> [Task directions] Set down the listing exactly as given, minus images.

Raw data Block Start

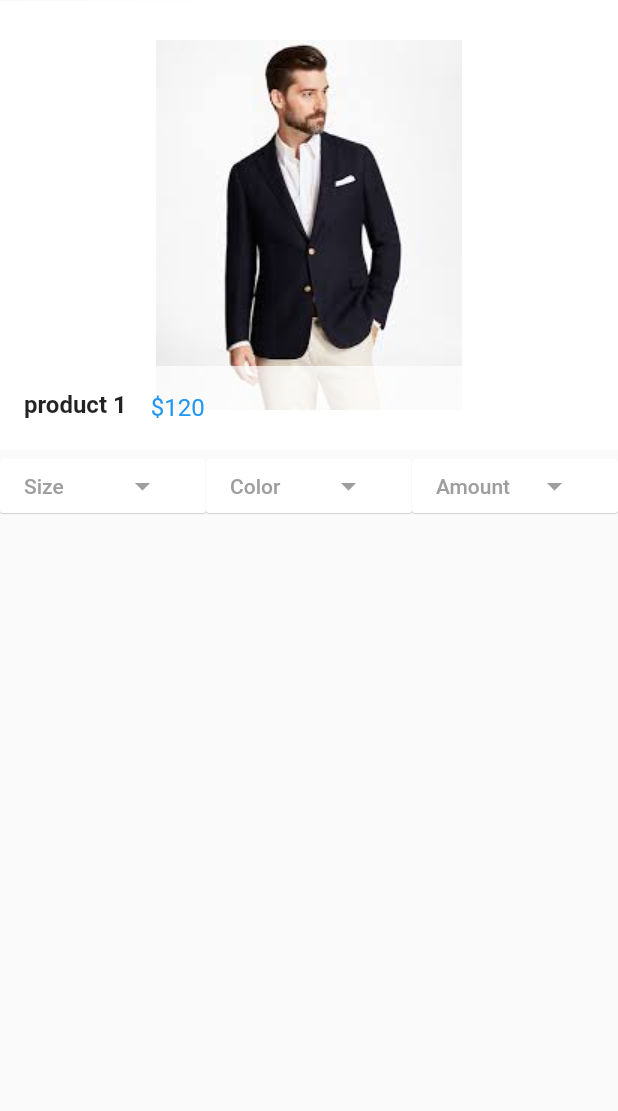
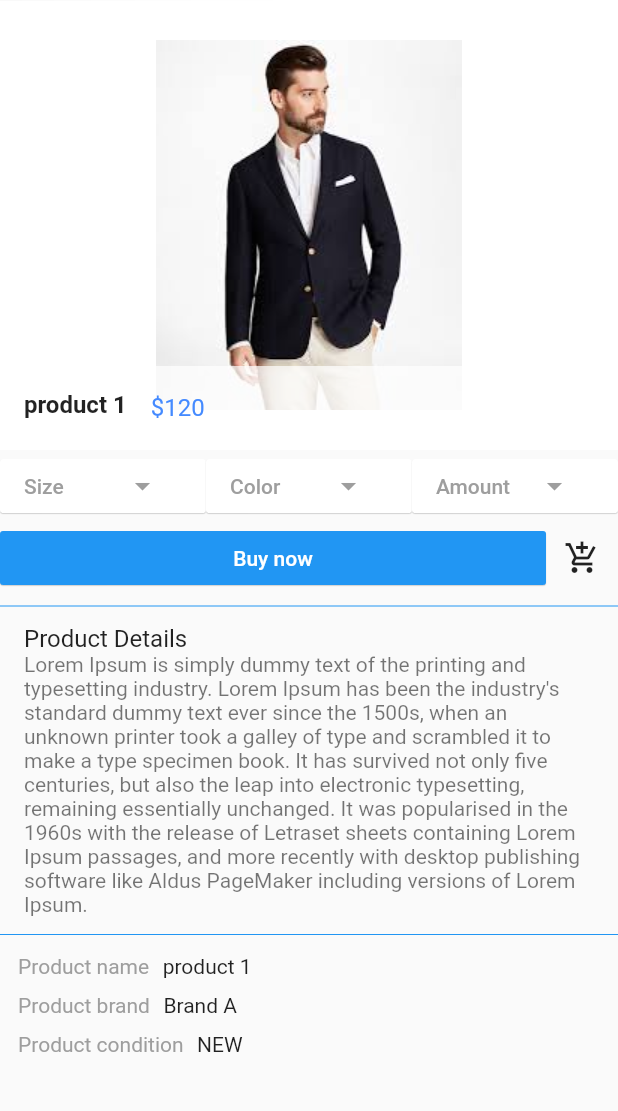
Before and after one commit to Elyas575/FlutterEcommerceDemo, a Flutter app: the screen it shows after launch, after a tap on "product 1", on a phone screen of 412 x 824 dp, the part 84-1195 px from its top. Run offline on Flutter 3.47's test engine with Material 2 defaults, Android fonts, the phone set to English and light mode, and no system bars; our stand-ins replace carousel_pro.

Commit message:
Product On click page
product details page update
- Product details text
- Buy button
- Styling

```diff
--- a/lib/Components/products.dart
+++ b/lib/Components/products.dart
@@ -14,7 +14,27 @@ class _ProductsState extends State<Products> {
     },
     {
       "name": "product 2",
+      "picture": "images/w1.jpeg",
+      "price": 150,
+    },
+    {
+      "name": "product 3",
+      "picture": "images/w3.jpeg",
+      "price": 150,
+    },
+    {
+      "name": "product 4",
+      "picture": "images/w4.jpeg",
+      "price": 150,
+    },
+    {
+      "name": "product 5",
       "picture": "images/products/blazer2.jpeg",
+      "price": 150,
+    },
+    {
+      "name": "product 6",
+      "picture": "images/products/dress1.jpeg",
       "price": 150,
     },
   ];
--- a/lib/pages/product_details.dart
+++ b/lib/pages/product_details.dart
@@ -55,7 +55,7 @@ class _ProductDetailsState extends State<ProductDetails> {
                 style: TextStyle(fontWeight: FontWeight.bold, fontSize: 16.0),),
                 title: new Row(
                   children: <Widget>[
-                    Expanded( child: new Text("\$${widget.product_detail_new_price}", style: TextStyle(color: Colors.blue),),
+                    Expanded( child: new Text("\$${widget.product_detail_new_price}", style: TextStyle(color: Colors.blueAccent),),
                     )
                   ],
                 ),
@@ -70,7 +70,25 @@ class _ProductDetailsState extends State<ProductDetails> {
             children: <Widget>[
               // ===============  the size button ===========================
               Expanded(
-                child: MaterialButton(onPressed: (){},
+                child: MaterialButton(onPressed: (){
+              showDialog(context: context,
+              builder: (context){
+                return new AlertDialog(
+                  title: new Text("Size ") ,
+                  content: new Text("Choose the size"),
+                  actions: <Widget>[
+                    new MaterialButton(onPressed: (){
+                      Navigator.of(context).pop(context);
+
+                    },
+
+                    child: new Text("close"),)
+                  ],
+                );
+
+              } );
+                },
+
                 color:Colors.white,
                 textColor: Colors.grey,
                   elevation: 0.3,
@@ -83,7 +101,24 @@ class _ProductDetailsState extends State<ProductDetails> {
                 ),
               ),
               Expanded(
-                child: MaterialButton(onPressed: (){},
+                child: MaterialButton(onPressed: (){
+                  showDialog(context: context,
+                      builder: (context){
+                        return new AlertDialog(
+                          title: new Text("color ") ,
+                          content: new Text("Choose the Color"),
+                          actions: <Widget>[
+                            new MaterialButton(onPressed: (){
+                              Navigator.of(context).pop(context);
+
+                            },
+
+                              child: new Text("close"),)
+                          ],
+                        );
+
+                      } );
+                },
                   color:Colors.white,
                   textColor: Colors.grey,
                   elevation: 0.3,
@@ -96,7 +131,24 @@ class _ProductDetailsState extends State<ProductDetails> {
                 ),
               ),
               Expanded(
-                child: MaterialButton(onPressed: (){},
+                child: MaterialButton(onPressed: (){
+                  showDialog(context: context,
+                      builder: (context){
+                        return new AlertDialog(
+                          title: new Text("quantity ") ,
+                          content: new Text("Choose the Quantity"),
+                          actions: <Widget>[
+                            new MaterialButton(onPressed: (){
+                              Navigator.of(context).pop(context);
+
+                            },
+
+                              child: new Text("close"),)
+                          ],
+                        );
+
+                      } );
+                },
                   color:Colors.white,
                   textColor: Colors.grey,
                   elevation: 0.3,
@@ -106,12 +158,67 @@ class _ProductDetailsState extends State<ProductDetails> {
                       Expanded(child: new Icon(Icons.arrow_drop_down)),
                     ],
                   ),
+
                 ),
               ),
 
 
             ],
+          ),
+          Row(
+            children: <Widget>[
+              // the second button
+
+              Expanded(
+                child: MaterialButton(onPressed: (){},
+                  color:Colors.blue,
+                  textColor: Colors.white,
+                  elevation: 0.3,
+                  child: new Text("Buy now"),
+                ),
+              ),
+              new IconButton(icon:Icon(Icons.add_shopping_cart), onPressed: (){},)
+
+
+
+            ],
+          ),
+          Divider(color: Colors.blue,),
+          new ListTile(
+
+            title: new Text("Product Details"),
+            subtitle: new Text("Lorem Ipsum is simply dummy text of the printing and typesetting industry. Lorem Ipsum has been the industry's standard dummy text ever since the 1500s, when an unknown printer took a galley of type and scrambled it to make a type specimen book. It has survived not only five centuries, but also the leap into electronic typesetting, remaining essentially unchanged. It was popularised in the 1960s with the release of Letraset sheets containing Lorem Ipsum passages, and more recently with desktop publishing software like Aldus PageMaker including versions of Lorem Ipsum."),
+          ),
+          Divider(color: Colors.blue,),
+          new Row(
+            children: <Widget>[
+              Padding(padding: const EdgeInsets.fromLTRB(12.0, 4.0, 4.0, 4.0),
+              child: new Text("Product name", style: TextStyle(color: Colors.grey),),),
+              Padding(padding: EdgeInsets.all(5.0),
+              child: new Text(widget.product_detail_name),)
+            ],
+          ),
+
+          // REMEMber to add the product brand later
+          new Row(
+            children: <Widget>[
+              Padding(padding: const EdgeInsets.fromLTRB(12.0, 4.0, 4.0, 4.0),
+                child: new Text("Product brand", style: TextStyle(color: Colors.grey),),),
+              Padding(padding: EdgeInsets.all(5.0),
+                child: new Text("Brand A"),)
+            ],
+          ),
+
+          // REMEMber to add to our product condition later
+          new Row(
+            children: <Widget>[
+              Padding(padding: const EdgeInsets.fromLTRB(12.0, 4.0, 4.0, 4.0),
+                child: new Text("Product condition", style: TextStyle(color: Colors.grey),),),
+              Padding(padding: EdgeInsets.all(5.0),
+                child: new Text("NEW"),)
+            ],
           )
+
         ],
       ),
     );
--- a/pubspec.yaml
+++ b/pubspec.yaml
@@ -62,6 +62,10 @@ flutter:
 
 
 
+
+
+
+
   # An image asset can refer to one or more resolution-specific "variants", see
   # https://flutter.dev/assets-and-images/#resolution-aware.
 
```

Raw data Block End

> [Solution for this task]
Before and after one commit to Elyas575/FlutterEcommerceDemo, a Flutter app: the screen it shows after launch, after a tap on "product 1", on a phone screen of 412 x 824 dp, the part 84-1195 px from its top. Run offline on Flutter 3.47's test engine with Material 2 defaults, Android fonts, the phone set to English and light mode, and no system bars; our stand-ins replace carousel_pro.

Commit message:
Product On click page
product details page update
- Product details text
- Buy button
- Styling

```diff
--- a/lib/Components/products.dart
+++ b/lib/Components/products.dart
@@ -14,7 +14,27 @@ class _ProductsState extends State<Products> {
     },
     {
       "name": "product 2",
+      "picture": "images/w1.jpeg",
+      "price": 150,
+    },
+    {
+      "name": "product 3",
+      "picture": "images/w3.jpeg",
+      "price": 150,
+    },
+    {
+      "name": "product 4",
+      "picture": "images/w4.jpeg",
+      "price": 150,
+    },
+    {
+      "name": "product 5",
       "picture": "images/products/blazer2.jpeg",
+      "price": 150,
+    },
+    {
+      "name": "product 6",
+      "picture": "images/products/dress1.jpeg",
       "price": 150,
     },
   ];
--- a/lib/pages/product_details.dart
+++ b/lib/pages/product_details.dart
@@ -55,7 +55,7 @@ class _ProductDetailsState extends State<ProductDetails> {
                 style: TextStyle(fontWeight: FontWeight.bold, fontSize: 16.0),),
                 title: new Row(
                   children: <Widget>[
-                    Expanded( child: new Text("\$${widget.product_detail_new_price}", style: TextStyle(color: Colors.blue),),
+                    Expanded( child: new Text("\$${widget.product_detail_new_price}", style: TextStyle(color: Colors.blueAccent),),
                     )
                   ],
                 ),
@@ -70,7 +70,25 @@ class _ProductDetailsState extends State<ProductDetails> {
             children: <Widget>[
               // ===============  the size button ===========================
               Expanded(
-                child: MaterialButton(onPressed: (){},
+                child: MaterialButton(onPressed: (){
+              showDialog(context: context,
+              builder: (context){
+                return new AlertDialog(
+                  title: new Text("Size ") ,
+                  content: new Text("Choose the size"),
+                  actions: <Widget>[
+                    new MaterialButton(onPressed: (){
+                      Navigator.of(context).pop(context);
+
+                    },
+
+                    child: new Text("close"),)
+                  ],
+                );
+
+              } );
+                },
+
                 color:Colors.white,
                 textColor: Colors.grey,
                   elevation: 0.3,
@@ -83,7 +101,24 @@ class _ProductDetailsState extends State<ProductDetails> {
                 ),
               ),
               Expanded(
-                child: MaterialButton(onPressed: (){},
+                child: MaterialButton(onPressed: (){
+                  showDialog(context: context,
+                      builder: (context){
+                        return new AlertDialog(
+                          title: new Text("color ") ,
+                          content: new Text("Choose the Color"),
+                          actions: <Widget>[
+                            new MaterialButton(onPressed: (){
+                              Navigator.of(context).pop(context);
+
+                            },
+
+                              child: new Text("close"),)
+                          ],
+                        );
+
+                      } );
+                },
                   color:Colors.white,
                   textColor: Colors.grey,
                   elevation: 0.3,
@@ -96,7 +131,24 @@ class _ProductDetailsState extends State<ProductDetails> {
                 ),
               ),
               Expanded(
-                child: MaterialButton(onPressed: (){},
+                child: MaterialButton(onPressed: (){
+                  showDialog(context: context,
+                      builder: (context){
+                        return new AlertDialog(
+                          title: new Text("quantity ") ,
+                          content: new Text("Choose the Quantity"),
+                          actions: <Widget>[
+                            new MaterialButton(onPressed: (){
+                              Navigator.of(context).pop(context);
+
+                            },
+
+                              child: new Text("close"),)
+                          ],
+                        );
+
+                      } );
+                },
                   color:Colors.white,
                   textColor: Colors.grey,
                   elevation: 0.3,
@@ -106,12 +158,67 @@ class _ProductDetailsState extends State<ProductDetails> {
                       Expanded(child: new Icon(Icons.arrow_drop_down)),
                     ],
                   ),
+
                 ),
               ),
 
 
             ],
+          ),
+          Row(
+            children: <Widget>[
+              // the second button
+
+              Expanded(
+                child: MaterialButton(onPressed: (){},
+                  color:Colors.blue,
+                  textColor: Colors.white,
+                  elevation: 0.3,
+                  child: new Text("Buy now"),
+                ),
+              ),
+              new IconButton(icon:Icon(Icons.add_shopping_cart), onPressed: (){},)
+
+
+
+            ],
+          ),
+          Divider(color: Colors.blue,),
+          new ListTile(
+
+            title: new Text("Product Details"),
+            subtitle: new Text("Lorem Ipsum is simply dummy text of the printing and typesetting industry. Lorem Ipsum has been the industry's standard dummy text ever since the 1500s, when an unknown printer took a galley of type and scrambled it to make a type specimen book. It has survived not only five centuries, but also the leap into electronic typesetting, remaining essentially unchanged. It was popularised in the 1960s with the release of Letraset sheets containing Lorem Ipsum passages, and more recently with desktop publishing software like Aldus PageMaker including versions of Lorem Ipsum."),
+          ),
+          Divider(color: Colors.blue,),
+          new Row(
+            children: <Widget>[
+              Padding(padding: const EdgeInsets.fromLTRB(12.0, 4.0, 4.0, 4.0),
+              child: new Text("Product name", style: TextStyle(color: Colors.grey),),),
+              Padding(padding: EdgeInsets.all(5.0),
+              child: new Text(widget.product_detail_name),)
+            ],
+          ),
+
+          // REMEMber to add the product brand later
+          new Row(
+            children: <Widget>[
+              Padding(padding: const EdgeInsets.fromLTRB(12.0, 4.0, 4.0, 4.0),
+                child: new Text("Product brand", style: TextStyle(color: Colors.grey),),),
+              Padding(padding: EdgeInsets.all(5.0),
+                child: new Text("Brand A"),)
+            ],
+          ),
+
+          // REMEMber to add to our product condition later
+          new Row(
+            children: <Widget>[
+              Padding(padding: const EdgeInsets.fromLTRB(12.0, 4.0, 4.0, 4.0),
+                child: new Text("Product condition", style: TextStyle(color: Colors.grey),),),
+              Padding(padding: EdgeInsets.all(5.0),
+                child: new Text("NEW"),)
+            ],
           )
+
         ],
       ),
     );
--- a/pubspec.yaml
+++ b/pubspec.yaml
@@ -62,6 +62,10 @@ flutter:
 
 
 
+
+
+
+
   # An image asset can refer to one or more resolution-specific "variants", see
   # https://flutter.dev/assets-and-images/#resolution-aware.
 
```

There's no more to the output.